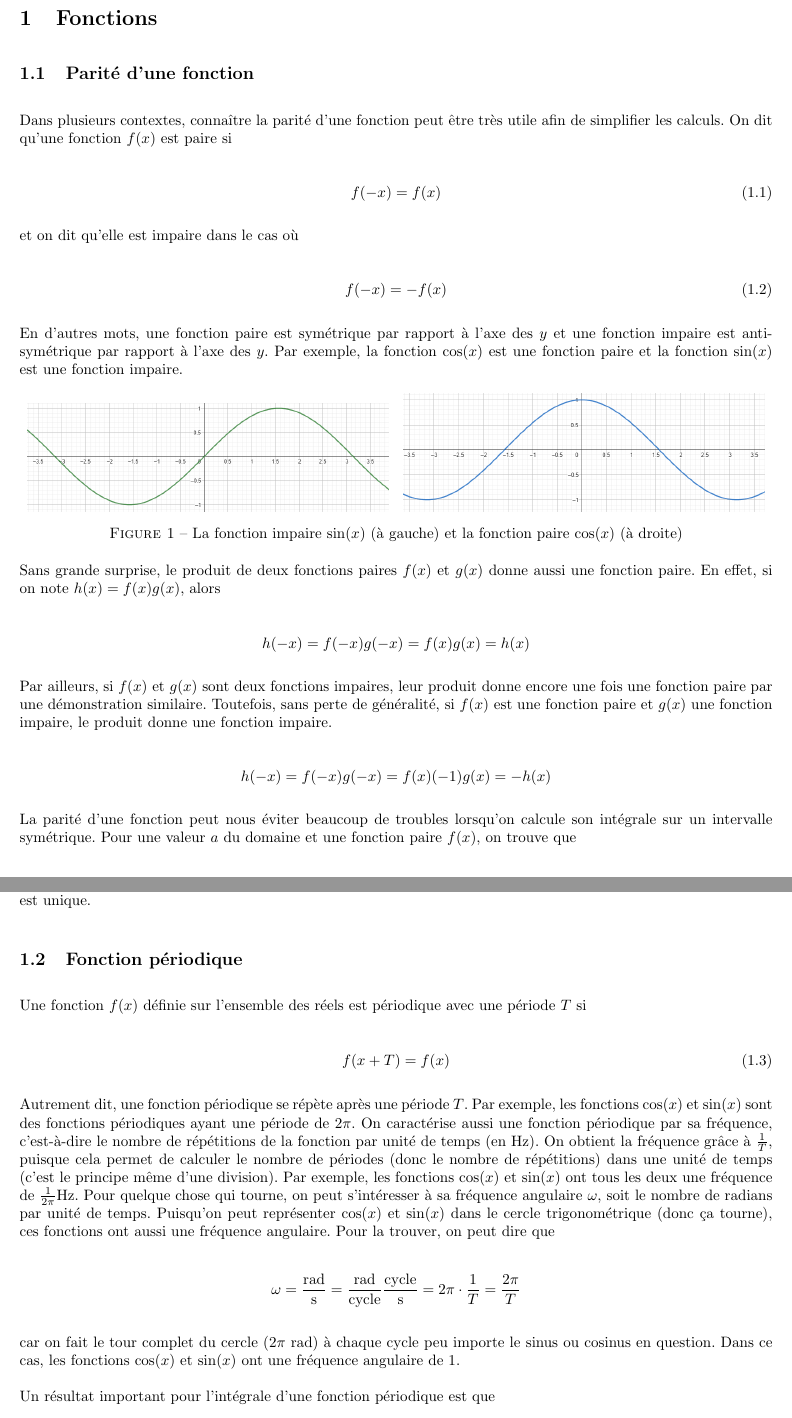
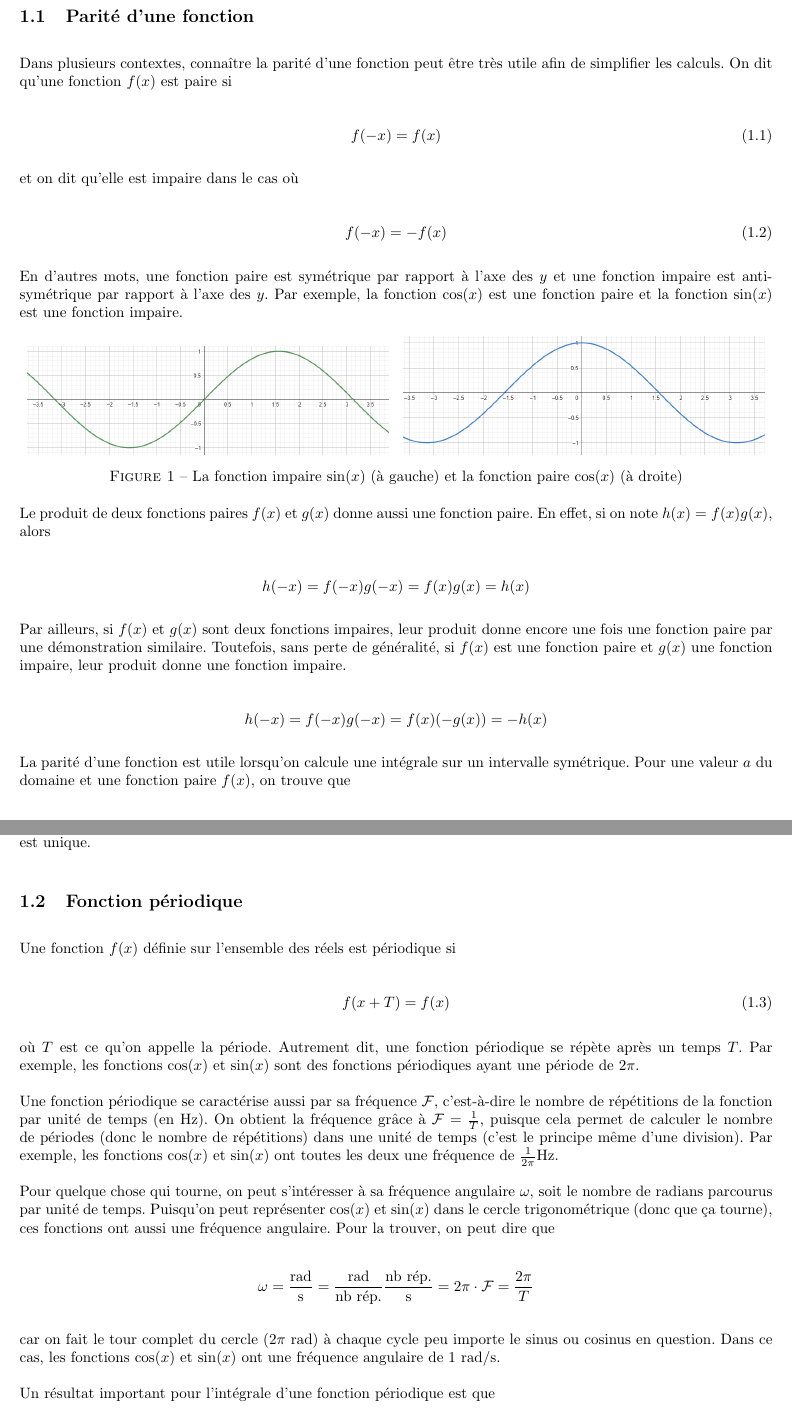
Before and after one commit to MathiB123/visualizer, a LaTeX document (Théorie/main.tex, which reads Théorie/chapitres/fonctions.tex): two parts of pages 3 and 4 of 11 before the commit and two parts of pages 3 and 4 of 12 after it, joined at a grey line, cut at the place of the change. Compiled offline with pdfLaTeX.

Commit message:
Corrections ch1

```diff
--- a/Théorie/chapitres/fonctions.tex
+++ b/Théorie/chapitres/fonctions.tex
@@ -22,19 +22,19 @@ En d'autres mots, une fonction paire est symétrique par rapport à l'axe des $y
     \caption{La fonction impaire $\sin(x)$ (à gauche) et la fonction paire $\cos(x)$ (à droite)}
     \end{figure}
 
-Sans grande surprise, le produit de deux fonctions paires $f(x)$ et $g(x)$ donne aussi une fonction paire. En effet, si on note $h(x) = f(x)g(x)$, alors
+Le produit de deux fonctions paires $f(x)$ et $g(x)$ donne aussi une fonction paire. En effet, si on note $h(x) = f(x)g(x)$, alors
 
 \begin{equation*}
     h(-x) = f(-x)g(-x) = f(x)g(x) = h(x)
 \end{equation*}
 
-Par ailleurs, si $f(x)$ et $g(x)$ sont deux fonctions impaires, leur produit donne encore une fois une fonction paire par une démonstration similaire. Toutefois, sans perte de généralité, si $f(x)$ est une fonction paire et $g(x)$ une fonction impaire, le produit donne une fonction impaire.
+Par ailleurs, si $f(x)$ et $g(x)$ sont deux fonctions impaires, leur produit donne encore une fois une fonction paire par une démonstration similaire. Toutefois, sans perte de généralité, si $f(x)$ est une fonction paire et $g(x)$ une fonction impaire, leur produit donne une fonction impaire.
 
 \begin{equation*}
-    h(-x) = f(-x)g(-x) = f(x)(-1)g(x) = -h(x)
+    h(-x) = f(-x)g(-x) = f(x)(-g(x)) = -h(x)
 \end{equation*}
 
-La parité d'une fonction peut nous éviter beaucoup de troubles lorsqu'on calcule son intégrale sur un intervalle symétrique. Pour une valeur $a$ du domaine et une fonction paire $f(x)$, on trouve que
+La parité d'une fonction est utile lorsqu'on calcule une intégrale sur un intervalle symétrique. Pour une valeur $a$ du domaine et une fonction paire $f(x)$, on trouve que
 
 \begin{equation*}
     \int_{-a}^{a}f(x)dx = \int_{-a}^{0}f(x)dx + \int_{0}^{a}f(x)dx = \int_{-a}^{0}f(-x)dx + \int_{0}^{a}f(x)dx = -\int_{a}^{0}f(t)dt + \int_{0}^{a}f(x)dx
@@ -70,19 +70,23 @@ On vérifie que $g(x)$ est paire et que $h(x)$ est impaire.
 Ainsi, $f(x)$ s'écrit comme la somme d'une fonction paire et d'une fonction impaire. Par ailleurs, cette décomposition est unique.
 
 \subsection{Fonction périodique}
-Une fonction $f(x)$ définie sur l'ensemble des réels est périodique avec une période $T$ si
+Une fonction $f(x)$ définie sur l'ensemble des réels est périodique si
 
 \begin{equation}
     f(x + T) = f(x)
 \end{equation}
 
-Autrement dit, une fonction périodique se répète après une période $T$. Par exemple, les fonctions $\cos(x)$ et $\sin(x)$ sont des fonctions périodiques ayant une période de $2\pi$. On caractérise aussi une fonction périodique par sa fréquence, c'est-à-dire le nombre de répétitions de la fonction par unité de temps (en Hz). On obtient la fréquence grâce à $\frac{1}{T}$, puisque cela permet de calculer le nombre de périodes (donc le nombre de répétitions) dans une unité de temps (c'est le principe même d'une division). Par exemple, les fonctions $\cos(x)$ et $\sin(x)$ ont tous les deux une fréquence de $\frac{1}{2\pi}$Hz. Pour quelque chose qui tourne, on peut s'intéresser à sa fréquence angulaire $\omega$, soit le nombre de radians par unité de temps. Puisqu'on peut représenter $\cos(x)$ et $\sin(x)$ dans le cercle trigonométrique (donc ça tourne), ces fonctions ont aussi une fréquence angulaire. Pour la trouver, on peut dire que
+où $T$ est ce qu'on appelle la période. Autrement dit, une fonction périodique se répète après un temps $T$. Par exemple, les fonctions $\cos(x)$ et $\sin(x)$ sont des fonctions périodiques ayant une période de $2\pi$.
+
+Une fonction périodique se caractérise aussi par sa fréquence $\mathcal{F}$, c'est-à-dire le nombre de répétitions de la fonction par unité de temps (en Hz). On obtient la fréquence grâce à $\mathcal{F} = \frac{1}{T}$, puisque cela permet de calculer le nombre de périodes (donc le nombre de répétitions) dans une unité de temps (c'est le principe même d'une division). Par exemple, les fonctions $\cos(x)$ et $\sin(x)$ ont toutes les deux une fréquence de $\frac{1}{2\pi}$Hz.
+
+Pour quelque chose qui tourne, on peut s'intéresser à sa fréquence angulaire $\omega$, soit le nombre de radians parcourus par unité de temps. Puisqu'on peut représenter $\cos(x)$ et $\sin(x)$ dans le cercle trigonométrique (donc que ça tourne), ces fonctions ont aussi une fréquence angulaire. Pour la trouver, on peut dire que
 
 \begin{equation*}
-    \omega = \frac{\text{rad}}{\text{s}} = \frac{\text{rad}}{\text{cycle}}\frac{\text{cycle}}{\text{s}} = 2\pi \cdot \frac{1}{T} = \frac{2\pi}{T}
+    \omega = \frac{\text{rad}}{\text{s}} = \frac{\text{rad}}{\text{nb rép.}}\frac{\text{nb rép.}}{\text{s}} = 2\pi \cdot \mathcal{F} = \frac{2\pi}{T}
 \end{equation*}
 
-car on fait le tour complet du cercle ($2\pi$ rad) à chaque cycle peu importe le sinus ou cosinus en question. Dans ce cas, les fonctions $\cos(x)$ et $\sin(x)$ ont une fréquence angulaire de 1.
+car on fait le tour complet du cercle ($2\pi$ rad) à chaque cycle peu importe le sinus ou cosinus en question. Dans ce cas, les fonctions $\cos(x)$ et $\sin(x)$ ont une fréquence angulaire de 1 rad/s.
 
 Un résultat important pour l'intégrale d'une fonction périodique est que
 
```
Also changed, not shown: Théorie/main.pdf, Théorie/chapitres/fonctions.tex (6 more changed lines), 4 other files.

...

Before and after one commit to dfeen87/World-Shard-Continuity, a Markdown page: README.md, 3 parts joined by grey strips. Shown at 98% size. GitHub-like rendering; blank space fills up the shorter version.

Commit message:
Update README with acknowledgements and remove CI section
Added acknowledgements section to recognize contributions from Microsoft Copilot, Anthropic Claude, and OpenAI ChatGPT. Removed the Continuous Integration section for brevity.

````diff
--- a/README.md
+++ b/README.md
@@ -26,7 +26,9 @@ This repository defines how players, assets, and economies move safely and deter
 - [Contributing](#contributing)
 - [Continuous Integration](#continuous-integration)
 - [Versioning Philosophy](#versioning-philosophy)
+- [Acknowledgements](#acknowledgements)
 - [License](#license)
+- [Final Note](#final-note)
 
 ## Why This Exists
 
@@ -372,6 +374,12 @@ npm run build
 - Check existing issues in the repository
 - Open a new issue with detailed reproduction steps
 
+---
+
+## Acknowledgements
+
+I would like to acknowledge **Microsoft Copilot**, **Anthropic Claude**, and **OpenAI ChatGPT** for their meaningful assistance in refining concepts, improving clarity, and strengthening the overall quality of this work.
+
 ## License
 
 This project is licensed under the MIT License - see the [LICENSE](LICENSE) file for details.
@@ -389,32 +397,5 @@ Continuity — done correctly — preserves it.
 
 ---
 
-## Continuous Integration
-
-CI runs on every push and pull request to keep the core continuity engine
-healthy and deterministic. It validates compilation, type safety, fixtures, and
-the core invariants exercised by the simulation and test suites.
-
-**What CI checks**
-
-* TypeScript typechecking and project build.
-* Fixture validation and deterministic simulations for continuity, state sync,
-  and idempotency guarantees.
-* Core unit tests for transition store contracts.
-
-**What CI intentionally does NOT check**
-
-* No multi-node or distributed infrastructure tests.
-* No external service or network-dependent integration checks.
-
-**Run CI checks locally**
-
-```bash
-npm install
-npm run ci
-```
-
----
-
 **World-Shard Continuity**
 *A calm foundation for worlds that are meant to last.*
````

**Task instructions:**
Look through the entries above. Extract each line with the word "périodique".

**Response:**
 \subsection{Fonction périodique}
-Une fonction $f(x)$ définie sur l'ensemble des réels est périodique avec une période $T$ si
+Une fonction $f(x)$ définie sur l'ensemble des réels est périodique si
-Autrement dit, une fonction périodique se répète après une période $T$. Par exemple, les fonctions $\cos(x)$ et $\sin(x)$ sont des fonctions périodiques ayant une période de $2\pi$. On caractérise aussi une fonction périodique par sa fréquence, c'est-à-dire le nombre de répétitions de la fonction par unité de temps (en Hz). On obtient la fréquence grâce à $\frac{1}{T}$, puisque cela permet de calculer le nombre de périodes (donc le nombre de répétitions) dans une unité de temps (c'est le principe même d'une division). Par exemple, les fonctions $\cos(x)$ et $\sin(x)$ ont tous les deux une fréquence de $\frac{1}{2\pi}$Hz. Pour quelque chose qui tourne, on peut s'intéresser à sa fréquence angulaire $\omega$, soit le nombre de radians par unité de temps. Puisqu'on peut représenter $\cos(x)$ et $\sin(x)$ dans le cercle trigonométrique (donc ça tourne), ces fonctions ont aussi une fréquence angulaire. Pour la trouver, on peut dire que
+où $T$ est ce qu'on appelle la période. Autrement dit, une fonction périodique se répète après un temps $T$. Par exemple, les fonctions $\cos(x)$ et $\sin(x)$ sont des fonctions périodiques ayant une période de $2\pi$.
+Une fonction périodique se caractérise aussi par sa fréquence $\mathcal{F}$, c'est-à-dire le nombre de répétitions de la fonction par unité de temps (en Hz). On obtient la fréquence grâce à $\mathcal{F} = \frac{1}{T}$, puisque cela permet de calculer le nombre de périodes (donc le nombre de répétitions) dans une unité de temps (c'est le principe même d'une division). Par exemple, les fonctions $\cos(x)$ et $\sin(x)$ ont toutes les deux une fréquence de $\frac{1}{2\pi}$Hz.
 Un résultat important pour l'intégrale d'une fonction périodique est que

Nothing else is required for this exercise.